China’s decision to sell a 1-gigawatt nuclear power plant to Pakistan, closely following an early commitment to build two smaller nuclear plants in Chashma, seriously undermines the global community’s commitment to discourage proliferation of nuclear weapons, materials and technology and at the same time raises the spectre of nuclear terrorism.
The deal is currently being negotiated between the Pakistan government and China National Nuclear Corporation (CNNC), a Chinese government enterprise closely linked to civilian and military use of nuclear technology and materials. CNNC is an integral part of China’s nuclear weapons programme.
Since both China and Pakistan are not forthcoming on the details of the negotiations, it is difficult to know about the character of the cooperation both the countries are pursuing in the nuclear field.
China argues that the Chashma nuclear power station was under the IAEA safeguards and hence the two reactors—No. 3 and 4 of about 300 megawatts each—would be used for peaceful purposes. Such claims remain highly questionable considering the proliferation records of both China and Pakistan. China has been instrumental in clandestinely supporting Pakistan’s nuclear weapons programme while Pakistan’s proliferation activities helped North Korea, Iran and Libya to gain technological know-how and materials for their own nuclear weapons programmes.
The growing nuclear cooperation between China and Pakistan is not just directed against India but it is part of Beijing’s large strategic game-plan. China also knows that its flurry of agreements on the nuclear front with Islamabad and Beijing cannot contain India’s nuclear weapons capability. Here in this context, India is only incidental to Chinese games.
What China fails to fathom is how dangerous the game of arming a radically Islamic country like Pakistan could be. Pakistan is already a nuclear weapons State and is rapidly building its capability with the Chinese help. The problem with Pakistan would be adequate number and types of delivery systems. Pakistan Navy is by all means a Cinderella force and is hardly capable of a first strike or even a second strike. It relies therefore heavily on its missiles and combat planes like F-16s. Moreover, Pakistan already has enough weapons and plutonium to carry out first and second strikes on India and therefore the urgency with which the Chinese are building the nuclear capability of Pakistan raises some disturbing questions.

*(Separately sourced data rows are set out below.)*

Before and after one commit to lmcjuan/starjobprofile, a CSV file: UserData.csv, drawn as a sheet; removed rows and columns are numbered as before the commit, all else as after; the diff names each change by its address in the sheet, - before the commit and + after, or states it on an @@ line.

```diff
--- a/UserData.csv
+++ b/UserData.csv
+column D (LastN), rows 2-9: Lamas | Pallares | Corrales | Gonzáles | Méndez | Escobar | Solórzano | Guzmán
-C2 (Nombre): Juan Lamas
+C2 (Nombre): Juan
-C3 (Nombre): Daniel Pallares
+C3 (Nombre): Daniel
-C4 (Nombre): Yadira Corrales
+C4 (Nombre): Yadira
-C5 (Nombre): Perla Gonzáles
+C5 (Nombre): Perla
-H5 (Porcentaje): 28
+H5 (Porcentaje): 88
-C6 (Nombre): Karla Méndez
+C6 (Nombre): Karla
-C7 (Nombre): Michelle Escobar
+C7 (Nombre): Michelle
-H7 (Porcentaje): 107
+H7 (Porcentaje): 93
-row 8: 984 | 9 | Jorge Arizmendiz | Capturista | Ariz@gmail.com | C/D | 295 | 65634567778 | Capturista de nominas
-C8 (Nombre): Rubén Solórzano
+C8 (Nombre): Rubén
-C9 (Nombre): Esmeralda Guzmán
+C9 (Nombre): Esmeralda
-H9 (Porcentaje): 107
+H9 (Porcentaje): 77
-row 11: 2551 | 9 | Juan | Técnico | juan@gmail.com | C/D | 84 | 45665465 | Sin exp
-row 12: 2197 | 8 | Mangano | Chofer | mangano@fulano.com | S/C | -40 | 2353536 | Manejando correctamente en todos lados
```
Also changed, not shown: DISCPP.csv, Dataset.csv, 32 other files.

First and foremost is why Pakistan needs so many nuclear weapons when it has only one enemy to deal with. The answer to this question might lie in Beijing. For China, Pakistan is a convenient nuclear proxy to neutralise the inevitable India-US strategic alliance. Since China views this alliance as a major future threat to its economic and strategic interests in the region as well in the world, it is assiduously co-opting Pakistan as its strategic ally. China is aware of the serious trust deficit the US has in Pakistan and the kind of support it enjoys in the military and political leadership. China has also tacitly assured the Pakistani leadership that it will stand by Pakistan in case of any conflict with India. The Chinese financial and technical assistance to build hydropower dams in Pakistan occupied Kashmir is part of this strategic assurance.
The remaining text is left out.